Windows 10 version 21H1 was released to consumers on May 18 and it was rolling out slowly around the world. Normally, Windows bugs and glitches prevent broad deployment of Windows 10 updates, but since the May 2021 Update is essentially based on October 2020 Update (version 20H2), there are no critical issues in the update.
In multiple tests, we observed that the May 2021 Update (version 21H1) is now offered to everyone running the May 2020 Update (version 2004) and October 2020 Update (version 20H2). The number of devices which can be offered the latest feature update has been increased by Microsoft in June.
If you want to download and install Windows 10 May 2021 Update, simply head to Windows Update and check for updates. Under the “optional updates” section, click on “Download and install” to begin the download of Windows 10 version 21H1, which requires one reboot to finish the installation.
We also noticed that Microsoft quietly updated its documentation on June 2 to announce the wider availability of the feature update. The company stated that it is now using its machine learning and artificial intelligence methods to automatically upgrade devices running version 2004 to version 21H1.
“We will continue to train our machine learning through all phases to intelligently rollout new versions of Windows 10 and deliver a smooth update experience,” Microsoft noted.
If you still can’t see the update for some reasons, you’ll just need to wait for a few days/weeks.

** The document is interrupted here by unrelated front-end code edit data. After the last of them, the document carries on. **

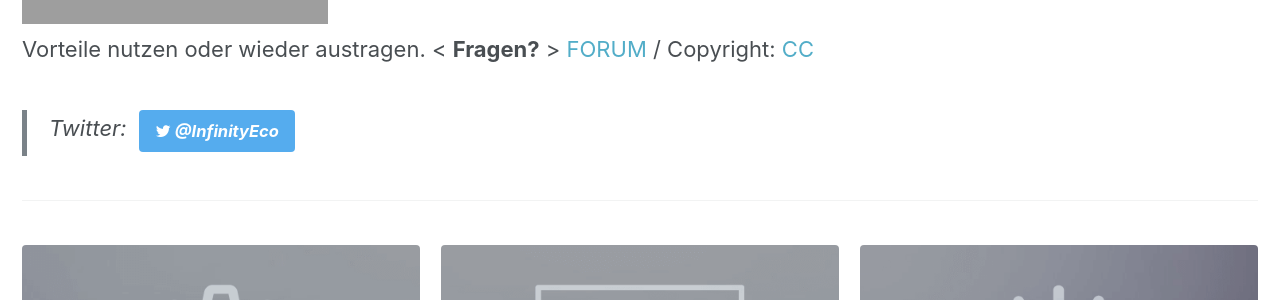
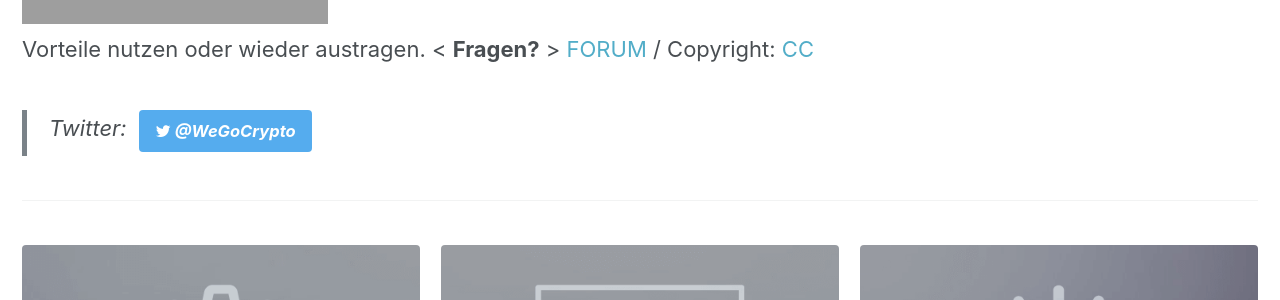
Before and after one commit to infinity-economics/WhitePaper, a Jekyll site: the page built from _pages/home.md, in a window 1280 px wide. Shown: the part 728-1028 px from the top of the page. Built offline with Jekyll 4.4.1, drawn with Linux system fonts in a browser that asks for light colours; grey boxes are pictures that could not be loaded.

Commit message:
Update home.md

```diff
--- a/_pages/home.md
+++ b/_pages/home.md
@@ -40,7 +40,7 @@ intro:
 <iframe class="ktv2" src="https://klicktipp.s3.amazonaws.com/userimages/27858/forms/59928/1dw8zmpxz8z84a3.html"
 style="position:relative;display:inline-block;border:none;background:transparent none no-repeat scroll 0 0;margin:0;" width="306" height="62" scrolling="no"></iframe>
 Vorteile nutzen oder wieder austragen.  < **Fragen?** > [FORUM](https://forum.INFINITY.Community){:target="_blank"} / Copyright: [CC](https://creativecommons.org/licenses/by-sa/4.0/deed.de){:target="_blank"}
- > Twitter:&nbsp; [<i class="fa fa-twitter"></i> @InfinityEco](https://twitter.com/InfinityEco){:target="_blank"}{: .btn .btn--twitter}
+ > Twitter:&nbsp; [<i class="fa fa-twitter"></i> @WeGoCrypto](https://twitter.com/WeGoCrypto){:target="_blank"}{: .btn .btn--twitter}
 
 {% include feature_row id="intro" type="center" %}
 
```
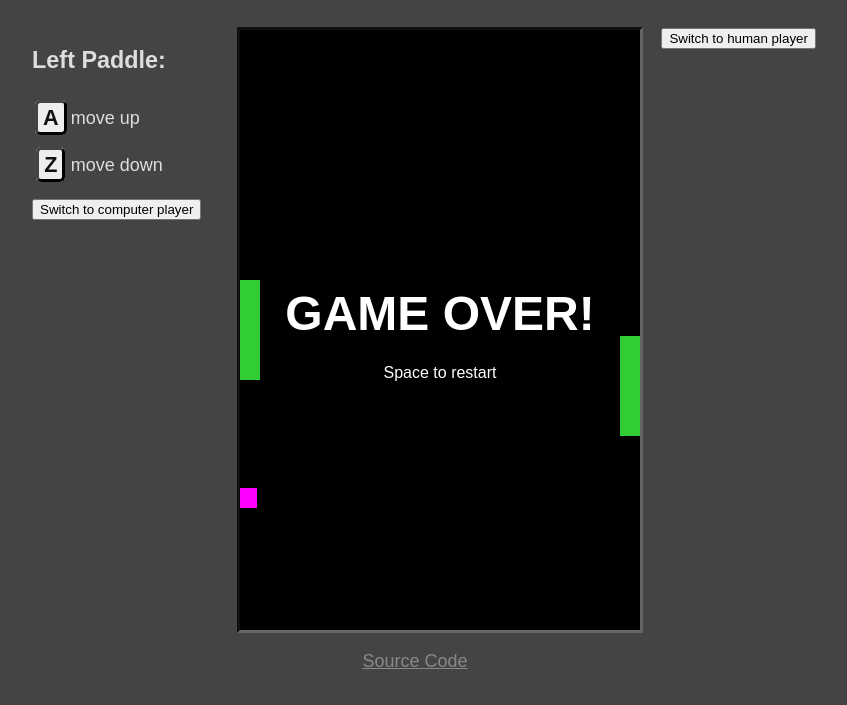
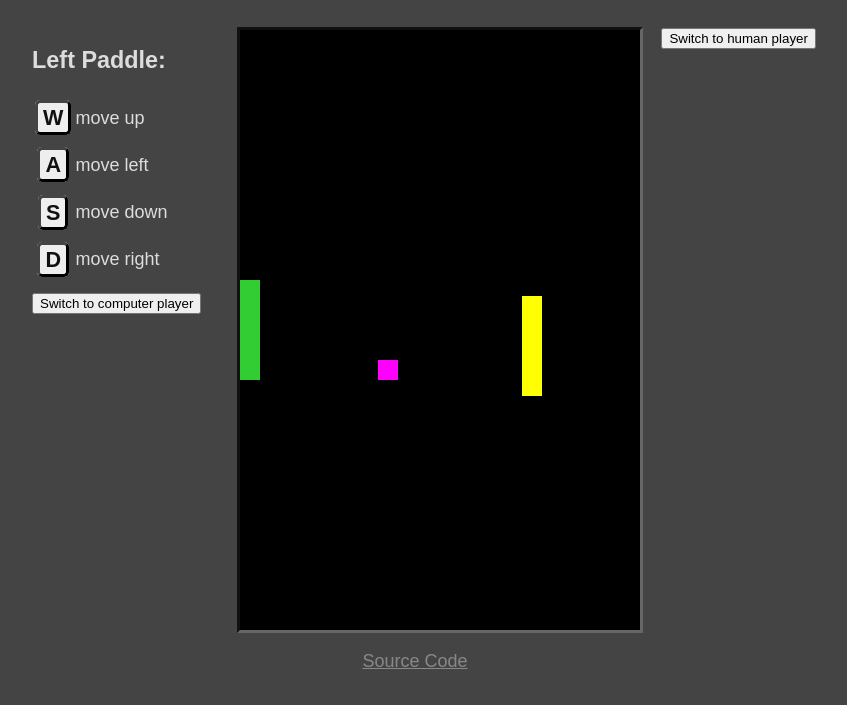
Before and after one commit to linusrachlis/the-pong-variations, a website with bundled scripts: page src/index.html in a window 1280 px wide. Shown: the part 85-790 px from the top of the page, without its empty margins (225-1072 px from the left). Built offline with nearby package versions, Linux system fonts and the light colour scheme.

Commit message:
V1 of 2D movement, but terrible AI
AI currently just moves back and forth on the X axis in a cycle,
in addition to its somewhat more intelligent Y-axis movement.
A sensible algorithm now seems much harder in 2 dimensions.

```diff
--- a/src/ai.ts
+++ b/src/ai.ts
@@ -2,47 +2,88 @@ import Pong from "./pong"
 import Paddle from "./paddle"
 import Input from "./input"
 
-const enum MoveDirection { UP, DOWN, STOP }
+const enum Axis { X, Y }
+const enum AxisInput { MINUS, PLUS, STOP }
 
 export default class AI implements Input {
     static readonly puck_y_distance_threshold = 40;
-    static readonly move_request_threshold = 10;
 
-    private last_requested_direction: MoveDirection | undefined;
-    private move_request_counter = 0;
+    static readonly move_request_thresholds = {
+        [Axis.X]: 50,
+        [Axis.Y]: 10,
+    };
+
+    private last_inputs = {
+        [Axis.X]: AxisInput.STOP,
+        [Axis.Y]: AxisInput.STOP,
+    };
+    private input_counters = {
+        [Axis.X]: 0,
+        [Axis.Y]: 0,
+    };
+
+    private x_axis_input_cycle = [
+        AxisInput.MINUS,
+        AxisInput.STOP,
+        AxisInput.PLUS,
+        AxisInput.STOP,
+    ];
+    private current_x_axis_input = 0;
 
     tick(paddle: Paddle, pong: Pong): void {
         const puck = pong.puck;
+
+        // Alpha AI for X axis movement: just cycle between
+        // left, stop, right, stop
+        const input_accepted = this.input_debounce(
+            Axis.X, paddle, this.x_axis_input_cycle[this.current_x_axis_input]);
+        if (input_accepted) {
+            this.current_x_axis_input = (this.current_x_axis_input + 1) % 4;
+        }
+
         // Only care if puck is approaching
         if (
             ((puck.center_x < paddle.center_x) && (puck.vel.x <= 0)) ||
             ((puck.center_x > paddle.center_x) && (puck.vel.x >= 0))
         ) {
-            this.move_debounce(paddle, MoveDirection.STOP);
+            this.input_debounce(Axis.Y, paddle, AxisInput.STOP);
             return;
         }
 
         const y_distance_to_puck = pong.puck.center_y - paddle.center_y;
         if (y_distance_to_puck >= AI.puck_y_distance_threshold) {
-            this.move_debounce(paddle, MoveDirection.DOWN);
+            this.input_debounce(Axis.Y, paddle, AxisInput.PLUS);
         } else if (y_distance_to_puck <= -AI.puck_y_distance_threshold) {
-            this.move_debounce(paddle, MoveDirection.UP);
+            this.input_debounce(Axis.Y, paddle, AxisInput.MINUS);
         } else {
-            this.move_debounce(paddle, MoveDirection.STOP);
+            this.input_debounce(Axis.Y, paddle, AxisInput.STOP);
         }
     }
 
-    private move_debounce(paddle: Paddle, direction: MoveDirection): void {
-        if (direction == this.last_requested_direction) {
-            this.move_request_counter++;
-            if (this.move_request_counter >= AI.move_request_threshold) {
-                paddle.moving_down = (direction == MoveDirection.DOWN);
-                paddle.moving_up = (direction == MoveDirection.UP);
-                this.move_request_counter = 0;
+    /**
+    @return boolean Whether this resulted in actually moving
+    */
+    private input_debounce(axis: Axis, paddle: Paddle, input: AxisInput): boolean {
+        if (input == this.last_inputs[axis]) {
+            this.input_counters[axis]++;
+            if (this.input_counters[axis] >= AI.move_request_thresholds[axis]) {
+                switch (axis) {
+                    case Axis.X: {
+                        paddle.moving_left = (input == AxisInput.MINUS);
+                        paddle.moving_right = (input == AxisInput.PLUS);
+                    } break;
+                    case Axis.Y: {
+                        paddle.moving_up = (input == AxisInput.MINUS);
+                        paddle.moving_down = (input == AxisInput.PLUS);
+                    } break;
+                }
+                this.input_counters[axis] = 0;
+                return true;
             }
         } else {
-            this.last_requested_direction = direction;
-            this.move_request_counter = 1;
+            this.last_inputs[axis] = input;
+            this.input_counters[axis] = 1;
         }
+        return false;
     }
 }
--- a/src/human_input.ts
+++ b/src/human_input.ts
@@ -5,9 +5,13 @@ import Pong from "./pong";
 export default class HumanInput implements Input {
     moving_up = false;
     moving_down = false;
+    moving_left = false;
+    moving_right = false;
 
     tick(paddle: Paddle, pong: Pong): void {
         paddle.moving_up = this.moving_up;
         paddle.moving_down = this.moving_down;
+        paddle.moving_left = this.moving_left;
+        paddle.moving_right = this.moving_right;
     }
 }
--- a/src/index.html
+++ b/src/index.html
@@ -55,14 +55,23 @@
         <div class=sidebar>
             <div class=help>
                 <h2>Left Paddle:</h2>
+
                 <table>
                     <tr>
-                        <th><span class=key>A</span></th>
+                        <th><span class=key>W</span></th>
                         <td>move up</td>
                     </tr>
                     <tr>
-                        <th><span class=key>Z</span></th>
+                        <th><span class=key>A</span></th>
+                        <td>move left</td>
+                    </tr>
+                    <tr>
+                        <th><span class=key>S</span></th>
                         <td>move down</td>
+                    </tr>
+                    <tr>
+                        <th><span class=key>D</span></th>
+                        <td>move right</td>
                     </tr>
                 </table>
                 <button class=mode_switch data-to=ai data-side=left>Switch to computer player</button>
@@ -80,12 +89,20 @@
 
                 <table>
                     <tr>
-                        <th><span class=key>'</span></th>
+                        <th><span class=key>&uarr;</span></th>
                         <td>move up</td>
                     </tr>
                     <tr>
-                        <th><span class=key>/</span></th>
+                        <th><span class=key>&larr;</span></th>
+                        <td>move left</td>
+                    </tr>
+                    <tr>
+                        <th><span class=key>&darr;</span></th>
                         <td>move down</td>
+                    </tr>
+                    <tr>
+                        <th><span class=key>&rarr;</span></th>
+                        <td>move right</td>
                     </tr>
                 </table>
                 <button class=mode_switch data-to=ai data-side=right>Switch to computer player</button>
--- a/src/index.ts
+++ b/src/index.ts
@@ -65,17 +65,30 @@ window.addEventListener('load', () => {
 
         switch (e.key) {
             // Movement
-            case 'a': {
+            case 'w': {
                 human_input_l.moving_up = (e.type == "keydown");
             } break;
-            case 'z': {
+            case 'a': {
+                human_input_l.moving_left = (e.type == "keydown");
+            } break;
+            case 's': {
                 human_input_l.moving_down = (e.type == "keydown");
             } break;
-            case '\'': {
+            case 'd': {
+                human_input_l.moving_right = (e.type == "keydown");
+            } break;
+
+            case "ArrowUp": {
                 human_input_r.moving_up = (e.type == "keydown");
             } break;
-            case '/': {
+            case "ArrowLeft": {
+                human_input_r.moving_left = (e.type == "keydown");
+            } break;
+            case "ArrowDown": {
                 human_input_r.moving_down = (e.type == "keydown");
+            } break;
+            case "ArrowRight": {
+                human_input_r.moving_right = (e.type == "keydown");
             } break;
 
             // Restart
--- a/src/paddle.ts
+++ b/src/paddle.ts
@@ -2,6 +2,9 @@ import Input from "./input";
 import Pong from "./pong";
 
 export default class Paddle {
+    private left_boundary: number;
+    private right_boundary: number;
+
     constructor(
         public left: number,
         public top: number,
@@ -9,21 +12,44 @@ export default class Paddle {
         public height: number,
         public input: Input,
         private pong: Pong
-    ) { }
+    ) {
+        if (this.center_x < pong.center_x) {
+            this.left_boundary = 0;
+            this.right_boundary = pong.center_x;
+        } else {
+            this.left_boundary = pong.center_x;
+            this.right_boundary = pong.width;
+        }
+    }
 
     get right(): number { return this.left + this.width; }
     get bottom(): number { return this.top + this.height; }
     get center_x(): number { return this.left + this.width / 2; }
     get center_y(): number { return this.top + this.height / 2; }
     get pulling(): boolean {
+        // Paddle exerts attractive force on puck when moving
+        // in any direction: ((down XOR up) OR (left XOR right)).
+        // The xors are because both can be true but that results
+        // in standing still along that axis.
+        //
+        // TODO don't allow pulling by moving against a wall?
+        // (i.e. standing still)
         return (
-            (this.moving_down || this.moving_up) &&
-            !(this.moving_down && this.moving_up)
+            (
+                (this.moving_down || this.moving_up) &&
+                !(this.moving_down && this.moving_up)
+            ) ||
+            (
+                (this.moving_right || this.moving_left) &&
+                !(this.moving_right && this.moving_left)
+            )
         );
     }
 
     moving_down = false;
     moving_up = false;
+    moving_left = false;
+    moving_right = false;
 
     static readonly move_speed = 2;
     static readonly grab_force = 0.1;
@@ -37,6 +63,12 @@ export default class Paddle {
         }
         if (this.moving_up && this.top > 0) {
             this.top -= Paddle.move_speed;
+        }
+        if (this.moving_left && this.left > this.left_boundary) {
+            this.left -= Paddle.move_speed;
+        }
+        if (this.moving_right && this.right < this.right_boundary) {
+            this.left += Paddle.move_speed;
         }
 
         // Is the puck touching or overlapping this paddle at all?
--- a/src/pong.ts
+++ b/src/pong.ts
@@ -9,6 +9,8 @@ export default class Pong {
     paddle_l: Paddle;
     paddle_r: Paddle;
     paddles: { [key: string]: Paddle };
+    center_x: number;
+    center_y: number;
 
     is_over = false;
 
@@ -18,11 +20,11 @@ export default class Pong {
         input_l: Input,
         input_r: Input
     ) {
-        const half_width = Math.floor(width / 2),
-            half_height = Math.floor(height / 2);
+        this.center_x = width / 2;
+        this.center_y = height / 2;
 
         const paddle_width = 20, paddle_height = 100,
-            paddle_y = half_height - Math.round(paddle_height / 2);
+            paddle_y = this.center_y - Math.round(paddle_height / 2);
         this.paddle_l = new Paddle(
             0, paddle_y, paddle_width, paddle_height,
             input_l, this);
@@ -35,10 +37,10 @@ export default class Pong {
         };
 
         const puck_width = 20, puck_height = 20,
-            puck_y = half_height - Math.round(puck_height / 2);
+            puck_y = this.center_y - Math.round(puck_height / 2);
         this.puck = new Puck(
             puck_width, puck_height,
-            half_width, half_height,
+            this.center_x, this.center_y,
             3, [this.paddle_l, this.paddle_r]);
     }
 
```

It is also possible to force the installation via Media Creation Tool or Windows Update Assistant. If you want to start fresh, you can follow our guide to download Windows 10 ISO files and create a bootable USB drive.
The latest May 2021 Update has a few known issues, but fortunately, the bugs haven’t reported widely and workarounds are available if you do run into gremlins after upgrading.
For example, a bug in Windows 10 May 2021 Update or older could result in unexpected audio issues. As per a new advisory, users can hear high-pitched noise when using 5.1 audio with certain settings. The issue affects certain apps, audio devices and settings combinations only.
If you run into audio issues, Microsoft recommends switching to Spatial sound settings, such as Dolby and Windows Sonic.
The second known issue prevents the automatic Furigana input/conversion feature from working in some apps.